-------- Dataset extract --------
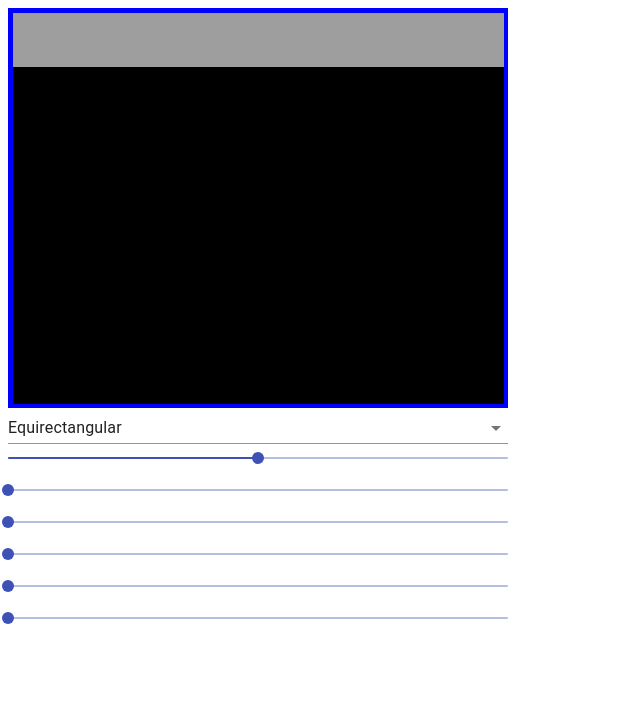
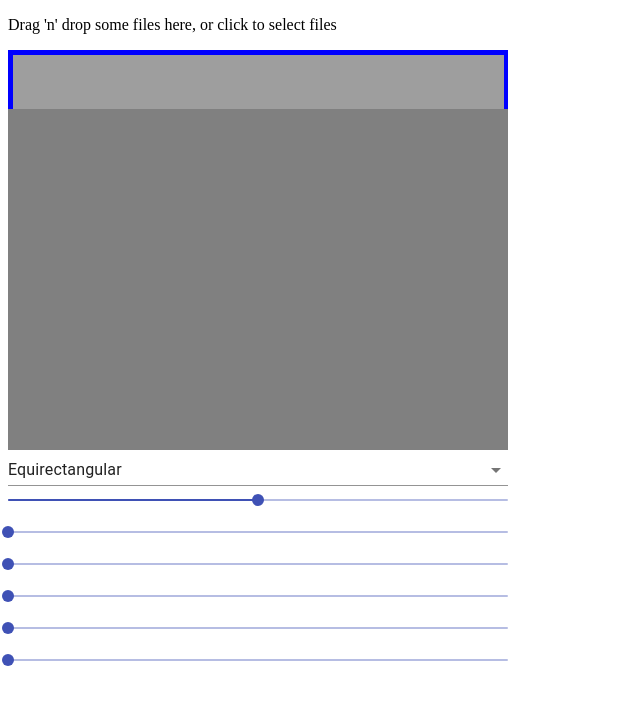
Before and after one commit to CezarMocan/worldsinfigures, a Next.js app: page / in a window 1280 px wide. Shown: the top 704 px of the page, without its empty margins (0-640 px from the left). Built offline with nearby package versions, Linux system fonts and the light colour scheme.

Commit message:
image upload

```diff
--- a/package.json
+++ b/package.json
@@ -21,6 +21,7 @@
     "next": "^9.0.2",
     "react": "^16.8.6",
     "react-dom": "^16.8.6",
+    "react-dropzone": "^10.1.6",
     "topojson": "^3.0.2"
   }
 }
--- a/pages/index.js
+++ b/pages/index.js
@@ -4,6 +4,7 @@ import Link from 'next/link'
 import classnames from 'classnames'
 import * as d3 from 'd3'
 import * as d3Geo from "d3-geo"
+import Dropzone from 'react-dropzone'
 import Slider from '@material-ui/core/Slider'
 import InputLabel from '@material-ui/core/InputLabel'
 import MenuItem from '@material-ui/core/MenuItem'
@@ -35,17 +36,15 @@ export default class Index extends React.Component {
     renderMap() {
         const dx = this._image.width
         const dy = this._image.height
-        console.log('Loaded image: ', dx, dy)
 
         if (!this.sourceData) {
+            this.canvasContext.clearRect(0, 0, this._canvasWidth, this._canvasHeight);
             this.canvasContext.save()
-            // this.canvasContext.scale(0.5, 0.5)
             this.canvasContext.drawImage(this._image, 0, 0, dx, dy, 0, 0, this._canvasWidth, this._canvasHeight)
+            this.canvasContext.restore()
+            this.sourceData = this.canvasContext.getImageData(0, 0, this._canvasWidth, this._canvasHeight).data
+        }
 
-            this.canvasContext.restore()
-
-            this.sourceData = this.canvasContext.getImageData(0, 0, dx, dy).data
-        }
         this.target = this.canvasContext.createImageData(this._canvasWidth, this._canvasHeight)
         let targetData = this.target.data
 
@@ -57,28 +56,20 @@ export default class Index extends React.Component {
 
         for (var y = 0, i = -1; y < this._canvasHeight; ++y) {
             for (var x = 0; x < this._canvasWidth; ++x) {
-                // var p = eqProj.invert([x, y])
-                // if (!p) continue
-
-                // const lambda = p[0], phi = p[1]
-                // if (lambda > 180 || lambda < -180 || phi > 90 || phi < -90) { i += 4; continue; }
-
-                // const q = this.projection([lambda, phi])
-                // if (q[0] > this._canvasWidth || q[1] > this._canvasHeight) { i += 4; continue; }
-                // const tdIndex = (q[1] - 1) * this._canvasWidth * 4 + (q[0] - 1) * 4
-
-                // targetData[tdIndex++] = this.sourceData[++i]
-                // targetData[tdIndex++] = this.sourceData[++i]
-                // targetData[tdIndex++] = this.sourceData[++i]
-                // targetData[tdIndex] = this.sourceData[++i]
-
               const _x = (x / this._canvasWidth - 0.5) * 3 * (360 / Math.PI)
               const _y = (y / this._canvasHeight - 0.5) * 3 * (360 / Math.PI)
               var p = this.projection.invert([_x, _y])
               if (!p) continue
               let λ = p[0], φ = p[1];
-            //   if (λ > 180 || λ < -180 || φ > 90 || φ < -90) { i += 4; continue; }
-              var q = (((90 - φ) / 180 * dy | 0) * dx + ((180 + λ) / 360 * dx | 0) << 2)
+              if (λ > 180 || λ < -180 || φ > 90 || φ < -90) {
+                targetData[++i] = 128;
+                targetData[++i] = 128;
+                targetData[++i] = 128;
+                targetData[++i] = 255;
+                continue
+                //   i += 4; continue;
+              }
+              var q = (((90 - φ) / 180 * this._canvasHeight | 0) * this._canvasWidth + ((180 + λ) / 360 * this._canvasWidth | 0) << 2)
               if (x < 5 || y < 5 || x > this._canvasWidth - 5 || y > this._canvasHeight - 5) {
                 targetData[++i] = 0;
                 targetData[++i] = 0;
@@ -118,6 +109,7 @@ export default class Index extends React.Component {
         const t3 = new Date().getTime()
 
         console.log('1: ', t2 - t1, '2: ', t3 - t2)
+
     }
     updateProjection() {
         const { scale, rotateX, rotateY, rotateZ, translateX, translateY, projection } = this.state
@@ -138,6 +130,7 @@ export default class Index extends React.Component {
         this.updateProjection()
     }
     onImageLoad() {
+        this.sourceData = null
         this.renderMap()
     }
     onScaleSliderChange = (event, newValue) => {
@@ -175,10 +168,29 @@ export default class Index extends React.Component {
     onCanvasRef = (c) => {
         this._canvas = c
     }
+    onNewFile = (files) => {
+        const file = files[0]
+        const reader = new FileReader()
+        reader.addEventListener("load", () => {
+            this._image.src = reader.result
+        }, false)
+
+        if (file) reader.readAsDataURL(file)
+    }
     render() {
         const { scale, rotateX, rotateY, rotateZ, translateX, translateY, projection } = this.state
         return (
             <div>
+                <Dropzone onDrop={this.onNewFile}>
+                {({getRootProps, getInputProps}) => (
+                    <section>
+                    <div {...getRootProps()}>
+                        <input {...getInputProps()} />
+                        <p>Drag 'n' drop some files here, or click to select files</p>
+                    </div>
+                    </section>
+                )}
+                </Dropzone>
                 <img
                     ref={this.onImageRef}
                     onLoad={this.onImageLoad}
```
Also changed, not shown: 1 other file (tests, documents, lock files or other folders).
--------
▸ **Exercise directions**
From the first record above to the last, output each one exactly and omit the pictures.

▸ **Result of this task**
Before and after one commit to CezarMocan/worldsinfigures, a Next.js app: page / in a window 1280 px wide. Shown: the top 704 px of the page, without its empty margins (0-640 px from the left). Built offline with nearby package versions, Linux system fonts and the light colour scheme.

Commit message:
image upload

```diff
--- a/package.json
+++ b/package.json
@@ -21,6 +21,7 @@
     "next": "^9.0.2",
     "react": "^16.8.6",
     "react-dom": "^16.8.6",
+    "react-dropzone": "^10.1.6",
     "topojson": "^3.0.2"
   }
 }
--- a/pages/index.js
+++ b/pages/index.js
@@ -4,6 +4,7 @@ import Link from 'next/link'
 import classnames from 'classnames'
 import * as d3 from 'd3'
 import * as d3Geo from "d3-geo"
+import Dropzone from 'react-dropzone'
 import Slider from '@material-ui/core/Slider'
 import InputLabel from '@material-ui/core/InputLabel'
 import MenuItem from '@material-ui/core/MenuItem'
@@ -35,17 +36,15 @@ export default class Index extends React.Component {
     renderMap() {
         const dx = this._image.width
         const dy = this._image.height
-        console.log('Loaded image: ', dx, dy)
 
         if (!this.sourceData) {
+            this.canvasContext.clearRect(0, 0, this._canvasWidth, this._canvasHeight);
             this.canvasContext.save()
-            // this.canvasContext.scale(0.5, 0.5)
             this.canvasContext.drawImage(this._image, 0, 0, dx, dy, 0, 0, this._canvasWidth, this._canvasHeight)
+            this.canvasContext.restore()
+            this.sourceData = this.canvasContext.getImageData(0, 0, this._canvasWidth, this._canvasHeight).data
+        }
 
-            this.canvasContext.restore()
-
-            this.sourceData = this.canvasContext.getImageData(0, 0, dx, dy).data
-        }
         this.target = this.canvasContext.createImageData(this._canvasWidth, this._canvasHeight)
         let targetData = this.target.data
 
@@ -57,28 +56,20 @@ export default class Index extends React.Component {
 
         for (var y = 0, i = -1; y < this._canvasHeight; ++y) {
             for (var x = 0; x < this._canvasWidth; ++x) {
-                // var p = eqProj.invert([x, y])
-                // if (!p) continue
-
-                // const lambda = p[0], phi = p[1]
-                // if (lambda > 180 || lambda < -180 || phi > 90 || phi < -90) { i += 4; continue; }
-
-                // const q = this.projection([lambda, phi])
-                // if (q[0] > this._canvasWidth || q[1] > this._canvasHeight) { i += 4; continue; }
-                // const tdIndex = (q[1] - 1) * this._canvasWidth * 4 + (q[0] - 1) * 4
-
-                // targetData[tdIndex++] = this.sourceData[++i]
-                // targetData[tdIndex++] = this.sourceData[++i]
-                // targetData[tdIndex++] = this.sourceData[++i]
-                // targetData[tdIndex] = this.sourceData[++i]
-
               const _x = (x / this._canvasWidth - 0.5) * 3 * (360 / Math.PI)
               const _y = (y / this._canvasHeight - 0.5) * 3 * (360 / Math.PI)
               var p = this.projection.invert([_x, _y])
               if (!p) continue
               let λ = p[0], φ = p[1];
-            //   if (λ > 180 || λ < -180 || φ > 90 || φ < -90) { i += 4; continue; }
-              var q = (((90 - φ) / 180 * dy | 0) * dx + ((180 + λ) / 360 * dx | 0) << 2)
+              if (λ > 180 || λ < -180 || φ > 90 || φ < -90) {
+                targetData[++i] = 128;
+                targetData[++i] = 128;
+                targetData[++i] = 128;
+                targetData[++i] = 255;
+                continue
+                //   i += 4; continue;
+              }
+              var q = (((90 - φ) / 180 * this._canvasHeight | 0) * this._canvasWidth + ((180 + λ) / 360 * this._canvasWidth | 0) << 2)
               if (x < 5 || y < 5 || x > this._canvasWidth - 5 || y > this._canvasHeight - 5) {
                 targetData[++i] = 0;
                 targetData[++i] = 0;
@@ -118,6 +109,7 @@ export default class Index extends React.Component {
         const t3 = new Date().getTime()
 
         console.log('1: ', t2 - t1, '2: ', t3 - t2)
+
     }
     updateProjection() {
         const { scale, rotateX, rotateY, rotateZ, translateX, translateY, projection } = this.state
@@ -138,6 +130,7 @@ export default class Index extends React.Component {
         this.updateProjection()
     }
     onImageLoad() {
+        this.sourceData = null
         this.renderMap()
     }
     onScaleSliderChange = (event, newValue) => {
@@ -175,10 +168,29 @@ export default class Index extends React.Component {
     onCanvasRef = (c) => {
         this._canvas = c
     }
+    onNewFile = (files) => {
+        const file = files[0]
+        const reader = new FileReader()
+        reader.addEventListener("load", () => {
+            this._image.src = reader.result
+        }, false)
+
+        if (file) reader.readAsDataURL(file)
+    }
     render() {
         const { scale, rotateX, rotateY, rotateZ, translateX, translateY, projection } = this.state
         return (
             <div>
+                <Dropzone onDrop={this.onNewFile}>
+                {({getRootProps, getInputProps}) => (
+                    <section>
+                    <div {...getRootProps()}>
+                        <input {...getInputProps()} />
+                        <p>Drag 'n' drop some files here, or click to select files</p>
+                    </div>
+                    </section>
+                )}
+                </Dropzone>
                 <img
                     ref={this.onImageRef}
                     onLoad={this.onImageLoad}
```
Also changed, not shown: 1 other file (tests, documents, lock files or other folders).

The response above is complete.